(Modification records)
%%

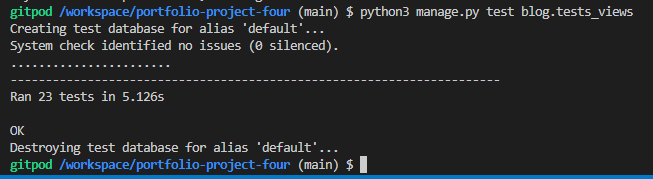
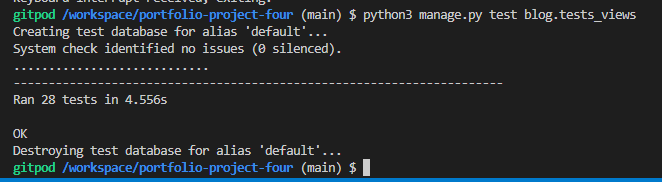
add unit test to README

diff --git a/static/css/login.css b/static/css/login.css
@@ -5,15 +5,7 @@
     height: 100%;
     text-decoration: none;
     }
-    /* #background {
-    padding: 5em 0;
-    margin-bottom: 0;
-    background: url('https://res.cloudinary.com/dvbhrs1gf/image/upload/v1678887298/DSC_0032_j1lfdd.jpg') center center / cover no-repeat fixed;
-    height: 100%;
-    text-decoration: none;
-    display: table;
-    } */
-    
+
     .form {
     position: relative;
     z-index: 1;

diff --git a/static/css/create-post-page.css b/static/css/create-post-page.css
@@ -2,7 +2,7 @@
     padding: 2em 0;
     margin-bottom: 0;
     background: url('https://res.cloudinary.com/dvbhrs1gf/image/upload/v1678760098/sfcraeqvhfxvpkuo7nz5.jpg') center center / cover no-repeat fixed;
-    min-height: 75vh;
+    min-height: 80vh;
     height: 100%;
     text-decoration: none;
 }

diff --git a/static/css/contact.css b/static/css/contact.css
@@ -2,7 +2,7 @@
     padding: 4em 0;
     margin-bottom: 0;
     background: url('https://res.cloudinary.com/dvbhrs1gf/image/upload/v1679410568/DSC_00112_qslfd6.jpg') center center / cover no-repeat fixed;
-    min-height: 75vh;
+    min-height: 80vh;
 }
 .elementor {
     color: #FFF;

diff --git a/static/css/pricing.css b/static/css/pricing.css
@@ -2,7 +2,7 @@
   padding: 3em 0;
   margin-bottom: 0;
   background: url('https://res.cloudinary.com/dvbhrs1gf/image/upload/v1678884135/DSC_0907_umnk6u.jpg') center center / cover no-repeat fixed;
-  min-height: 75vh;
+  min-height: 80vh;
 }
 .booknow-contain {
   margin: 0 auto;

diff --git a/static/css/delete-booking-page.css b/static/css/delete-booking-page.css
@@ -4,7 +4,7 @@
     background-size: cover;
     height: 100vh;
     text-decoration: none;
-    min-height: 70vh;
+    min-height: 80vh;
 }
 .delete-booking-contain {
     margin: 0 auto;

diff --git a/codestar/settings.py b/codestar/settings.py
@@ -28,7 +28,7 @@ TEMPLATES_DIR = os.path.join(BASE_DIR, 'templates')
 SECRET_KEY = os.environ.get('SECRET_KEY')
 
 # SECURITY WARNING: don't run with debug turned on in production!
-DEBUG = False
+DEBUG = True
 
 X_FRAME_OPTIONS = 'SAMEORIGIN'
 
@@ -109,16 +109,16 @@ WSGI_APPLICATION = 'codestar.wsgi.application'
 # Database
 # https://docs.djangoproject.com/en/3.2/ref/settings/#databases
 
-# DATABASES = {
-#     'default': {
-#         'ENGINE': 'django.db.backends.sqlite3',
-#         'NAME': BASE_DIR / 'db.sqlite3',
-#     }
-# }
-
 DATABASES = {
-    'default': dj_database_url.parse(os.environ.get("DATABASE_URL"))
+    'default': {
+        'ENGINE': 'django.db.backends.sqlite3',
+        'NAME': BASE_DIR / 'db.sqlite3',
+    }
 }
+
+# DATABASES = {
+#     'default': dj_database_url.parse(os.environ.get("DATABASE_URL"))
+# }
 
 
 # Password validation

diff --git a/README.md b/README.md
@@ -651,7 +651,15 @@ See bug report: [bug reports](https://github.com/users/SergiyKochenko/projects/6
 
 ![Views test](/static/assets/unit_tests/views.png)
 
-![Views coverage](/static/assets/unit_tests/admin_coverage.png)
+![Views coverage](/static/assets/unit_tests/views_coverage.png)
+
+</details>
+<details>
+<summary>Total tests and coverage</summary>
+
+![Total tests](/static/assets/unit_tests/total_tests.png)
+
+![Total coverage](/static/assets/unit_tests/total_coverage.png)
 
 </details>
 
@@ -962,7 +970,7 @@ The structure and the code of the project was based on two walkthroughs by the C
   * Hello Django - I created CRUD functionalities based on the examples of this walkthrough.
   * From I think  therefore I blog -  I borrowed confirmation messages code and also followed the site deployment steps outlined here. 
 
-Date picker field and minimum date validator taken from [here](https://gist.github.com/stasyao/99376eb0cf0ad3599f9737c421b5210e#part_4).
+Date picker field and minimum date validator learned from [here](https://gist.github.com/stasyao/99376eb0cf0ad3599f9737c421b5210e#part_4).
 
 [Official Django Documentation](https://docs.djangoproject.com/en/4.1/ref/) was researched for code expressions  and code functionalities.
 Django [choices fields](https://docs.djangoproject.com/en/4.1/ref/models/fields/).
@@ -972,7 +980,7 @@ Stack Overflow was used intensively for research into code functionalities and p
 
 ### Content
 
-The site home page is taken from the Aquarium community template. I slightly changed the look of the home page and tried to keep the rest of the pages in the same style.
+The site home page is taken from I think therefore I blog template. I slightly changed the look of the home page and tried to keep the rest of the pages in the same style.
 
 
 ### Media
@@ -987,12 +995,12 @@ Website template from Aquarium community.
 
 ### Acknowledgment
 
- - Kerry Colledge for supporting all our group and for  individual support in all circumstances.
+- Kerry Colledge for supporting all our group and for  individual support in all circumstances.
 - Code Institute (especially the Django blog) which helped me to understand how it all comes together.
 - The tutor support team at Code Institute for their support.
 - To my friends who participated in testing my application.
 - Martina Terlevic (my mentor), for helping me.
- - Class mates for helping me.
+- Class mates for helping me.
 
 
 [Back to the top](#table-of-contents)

%%

> **Work request**
Every record above must be copied exactly, and no picture may appear in the copy.

> **Exercise response**
add unit test to README

diff --git a/static/css/login.css b/static/css/login.css
@@ -5,15 +5,7 @@
     height: 100%;
     text-decoration: none;
     }
-    /* #background {
-    padding: 5em 0;
-    margin-bottom: 0;
-    background: url('https://res.cloudinary.com/dvbhrs1gf/image/upload/v1678887298/DSC_0032_j1lfdd.jpg') center center / cover no-repeat fixed;
-    height: 100%;
-    text-decoration: none;
-    display: table;
-    } */
-    
+
     .form {
     position: relative;
     z-index: 1;

diff --git a/static/css/create-post-page.css b/static/css/create-post-page.css
@@ -2,7 +2,7 @@
     padding: 2em 0;
     margin-bottom: 0;
     background: url('https://res.cloudinary.com/dvbhrs1gf/image/upload/v1678760098/sfcraeqvhfxvpkuo7nz5.jpg') center center / cover no-repeat fixed;
-    min-height: 75vh;
+    min-height: 80vh;
     height: 100%;
     text-decoration: none;
 }

diff --git a/static/css/contact.css b/static/css/contact.css
@@ -2,7 +2,7 @@
     padding: 4em 0;
     margin-bottom: 0;
     background: url('https://res.cloudinary.com/dvbhrs1gf/image/upload/v1679410568/DSC_00112_qslfd6.jpg') center center / cover no-repeat fixed;
-    min-height: 75vh;
+    min-height: 80vh;
 }
 .elementor {
     color: #FFF;

diff --git a/static/css/pricing.css b/static/css/pricing.css
@@ -2,7 +2,7 @@
   padding: 3em 0;
   margin-bottom: 0;
   background: url('https://res.cloudinary.com/dvbhrs1gf/image/upload/v1678884135/DSC_0907_umnk6u.jpg') center center / cover no-repeat fixed;
-  min-height: 75vh;
+  min-height: 80vh;
 }
 .booknow-contain {
   margin: 0 auto;

diff --git a/static/css/delete-booking-page.css b/static/css/delete-booking-page.css
@@ -4,7 +4,7 @@
     background-size: cover;
     height: 100vh;
     text-decoration: none;
-    min-height: 70vh;
+    min-height: 80vh;
 }
 .delete-booking-contain {
     margin: 0 auto;

diff --git a/codestar/settings.py b/codestar/settings.py
@@ -28,7 +28,7 @@ TEMPLATES_DIR = os.path.join(BASE_DIR, 'templates')
 SECRET_KEY = os.environ.get('SECRET_KEY')
 
 # SECURITY WARNING: don't run with debug turned on in production!
-DEBUG = False
+DEBUG = True
 
 X_FRAME_OPTIONS = 'SAMEORIGIN'
 
@@ -109,16 +109,16 @@ WSGI_APPLICATION = 'codestar.wsgi.application'
 # Database
 # https://docs.djangoproject.com/en/3.2/ref/settings/#databases
 
-# DATABASES = {
-#     'default': {
-#         'ENGINE': 'django.db.backends.sqlite3',
-#         'NAME': BASE_DIR / 'db.sqlite3',
-#     }
-# }
-
 DATABASES = {
-    'default': dj_database_url.parse(os.environ.get("DATABASE_URL"))
+    'default': {
+        'ENGINE': 'django.db.backends.sqlite3',
+        'NAME': BASE_DIR / 'db.sqlite3',
+    }
 }
+
+# DATABASES = {
+#     'default': dj_database_url.parse(os.environ.get("DATABASE_URL"))
+# }
 
 
 # Password validation

diff --git a/README.md b/README.md
@@ -651,7 +651,15 @@ See bug report: [bug reports](https://github.com/users/SergiyKochenko/projects/6
 
 ![Views test](/static/assets/unit_tests/views.png)
 
-![Views coverage](/static/assets/unit_tests/admin_coverage.png)
+![Views coverage](/static/assets/unit_tests/views_coverage.png)
+
+</details>
+<details>
+<summary>Total tests and coverage</summary>
+
+![Total tests](/static/assets/unit_tests/total_tests.png)
+
+![Total coverage](/static/assets/unit_tests/total_coverage.png)
 
 </details>
 
@@ -962,7 +970,7 @@ The structure and the code of the project was based on two walkthroughs by the C
   * Hello Django - I created CRUD functionalities based on the examples of this walkthrough.
   * From I think  therefore I blog -  I borrowed confirmation messages code and also followed the site deployment steps outlined here. 
 
-Date picker field and minimum date validator taken from [here](https://gist.github.com/stasyao/99376eb0cf0ad3599f9737c421b5210e#part_4).
+Date picker field and minimum date validator learned from [here](https://gist.github.com/stasyao/99376eb0cf0ad3599f9737c421b5210e#part_4).
 
 [Official Django Documentation](https://docs.djangoproject.com/en/4.1/ref/) was researched for code expressions  and code functionalities.
 Django [choices fields](https://docs.djangoproject.com/en/4.1/ref/models/fields/).
@@ -972,7 +980,7 @@ Stack Overflow was used intensively for research into code functionalities and p
 
 ### Content
 
-The site home page is taken from the Aquarium community template. I slightly changed the look of the home page and tried to keep the rest of the pages in the same style.
+The site home page is taken from I think therefore I blog template. I slightly changed the look of the home page and tried to keep the rest of the pages in the same style.
 
 
 ### Media
@@ -987,12 +995,12 @@ Website template from Aquarium community.
 
 ### Acknowledgment
 
- - Kerry Colledge for supporting all our group and for  individual support in all circumstances.
+- Kerry Colledge for supporting all our group and for  individual support in all circumstances.
 - Code Institute (especially the Django blog) which helped me to understand how it all comes together.
 - The tutor support team at Code Institute for their support.
 - To my friends who participated in testing my application.
 - Martina Terlevic (my mentor), for helping me.
- - Class mates for helping me.
+- Class mates for helping me.
 
 
 [Back to the top](#table-of-contents)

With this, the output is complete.